Don’t you hate it when a blogger introduces a post by apologising for only being able to write up something short and quick, because he’s been busy with school?
Well, anyway, vocational training aside, it’s been an exciting week for me, because I’m in the home stretch of Sandberg and Tatham’s French for Reading, which I’ve mentioned before. All the main lessons are finished, I just need to get through a final section of reading passages, which I’ll probably finish this week. After that, I’ll start taking my newly-gained ability into the wild, starting off slow with Le Petit Prince, then parallel-text editions of Charles Baudelaire and Arthur Rimbaud, all of which I already own. Once I’m reasonably confident, I’ll order Les Miserables.
I’ve already started following a couple French blogs, and as I approach a level of basic literacy I’m starting to feel a great sense of accomplishment, comparable even to my trip to London last year. I’ve dabbled in German, Latin, and Spanish, took a couple years of French in high school, and have been wrestling with Japanese for four full years (or a bit less, if you deduct the past few months), but I’ve never really gotten close to real literacy in any of them. I probably could have done so coming out of high school if I’d stuck with French, but I don’t think I realised how quickly I could attain that goal if I’d just been more disciplined about it.

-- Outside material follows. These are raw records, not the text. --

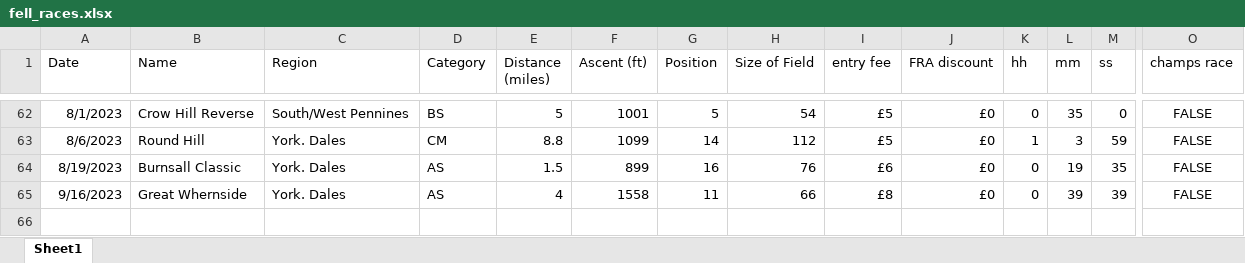
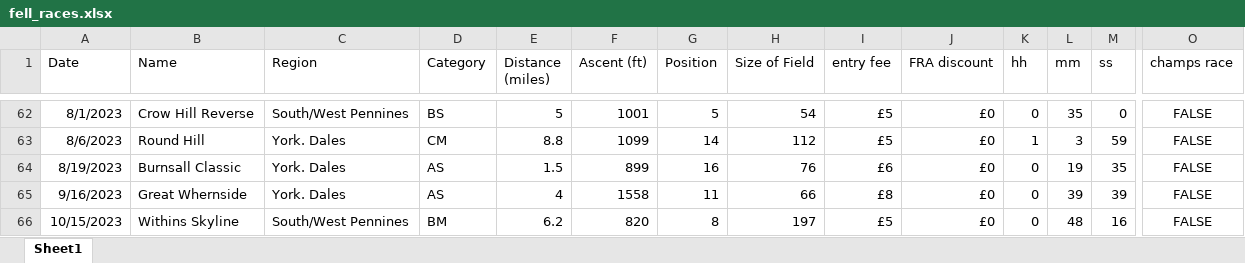
Before and after one commit to jdconey/bits_and_bobs, an Excel workbook: fell_races.xlsx, sheet Sheet1, drawn as a sheet; only a part is shown, gaps mark what is left out; values as stored, in another font and other column widths than the file's, no borders; rows hold the shown columns only; the diff names each change by its address in the sheet, - before the commit and + after, or states it on an @@ line.

Commit message:
Update fell_races.xlsx

```diff
--- a/fell_races.xlsx (sheet Sheet1)
+++ b/fell_races.xlsx (sheet Sheet1)
+row 66: 10/15/2023 | Withins Skyline | South/West Pennines | BM | 6.2 | 820 | 8 | 197 | £5 | £0 | 0 | 48 | 16 | FALSE
```
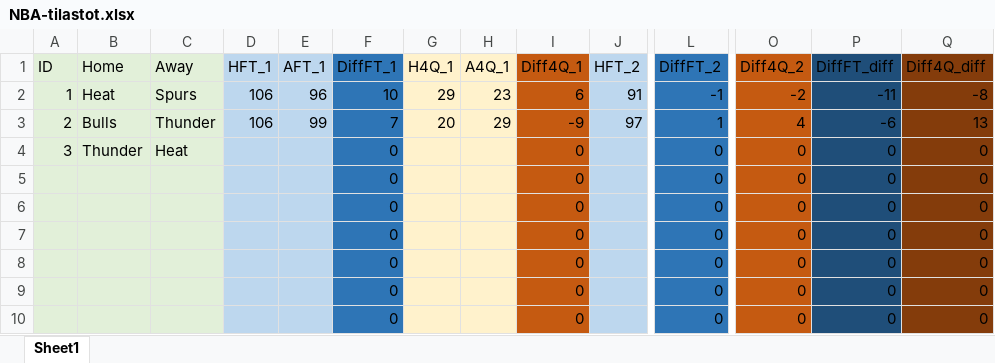
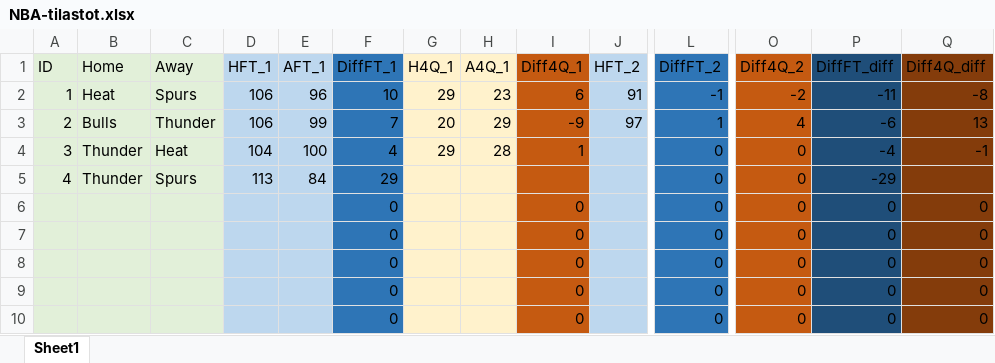
Before and after one commit to JJKETO/NBA-analyysi, an Excel workbook: NBA-tilastot.xlsx, sheet Sheet1, drawn as a sheet; only a part is shown, gaps mark what is left out; values as stored, in another font and other column widths than the file's, no borders; removed rows and columns are numbered as before the commit, all else as after; rows hold the shown columns only; the diff names each change by its address in the sheet, - before the commit and + after, or states it on an @@ line.

```diff
--- a/NBA-tilastot.xlsx (sheet Sheet1)
+++ b/NBA-tilastot.xlsx (sheet Sheet1)
-D4 (HFT_1): (empty)
+D4 (HFT_1): 104
-E4 (AFT_1): (empty)
+E4 (AFT_1): 100
-F4 (DiffFT_1): 0
+F4 (DiffFT_1): 4
-G4 (H4Q_1): (empty)
+G4 (H4Q_1): 29
-H4 (A4Q_1): (empty)
+H4 (A4Q_1): 28
-I4 (Diff4Q_1): 0
+I4 (Diff4Q_1): 1
-P4 (DiffFT_diff): 0
+P4 (DiffFT_diff): -4
-Q4 (Diff4Q_diff): 0
+Q4 (Diff4Q_diff): -1
-row 5:  |  |  |  |  | 0 |  |  | 0 |  | 0 | 0 | 0 | 0
+row 5: 4 | Thunder | Spurs | 113 | 84 | 29 |  |  |  |  | 0 | 0 | -29
```
Also changed, not shown: 2 other files.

After three and a half years of Japanese, including two years of college classes at the beginning, I did see some progress there. James Heisig’s Remembering the Kanji was critical, but after a while all those kanji started blending together, and the progress stopped. The problem is fairly obvious; I had nothing to supplement it with, except some comics I’d imported or found used, like Yotsubato! or Sayonara, Zetsubou-Sensei. That was enough to tell me exactly what I needed to do to succeed at language study, but I can tell I’ll have to come up with a more integrated programme to succeed at learning Japanese, which I’ll start on once I feel I have a handle on French.
I’m not just pleased with the result of hard work or something long-sought, though. I’ve believed for several years that every educated person should have a working knowledge of a second language. Logically, of course, one can separate an argument from the person making it, but I always felt like something of a hypocrite for espousing the need for bilingualism, while all I had besides English was a mere smattering of a language.
Though I do love Japanese and will continue with that shortly, I’ll also say that French, in particular, holds a special meaning for me, as I’ve become more aware and fond of Western civilisation and its traditions over the last several years. Besides, as a devotee of literature, how can I not love France? Victor Hugo, Baudelaire, and Rimbaud are big reasons why I wanted to study this language in the first place, and I can hardly wait to read them in their own words.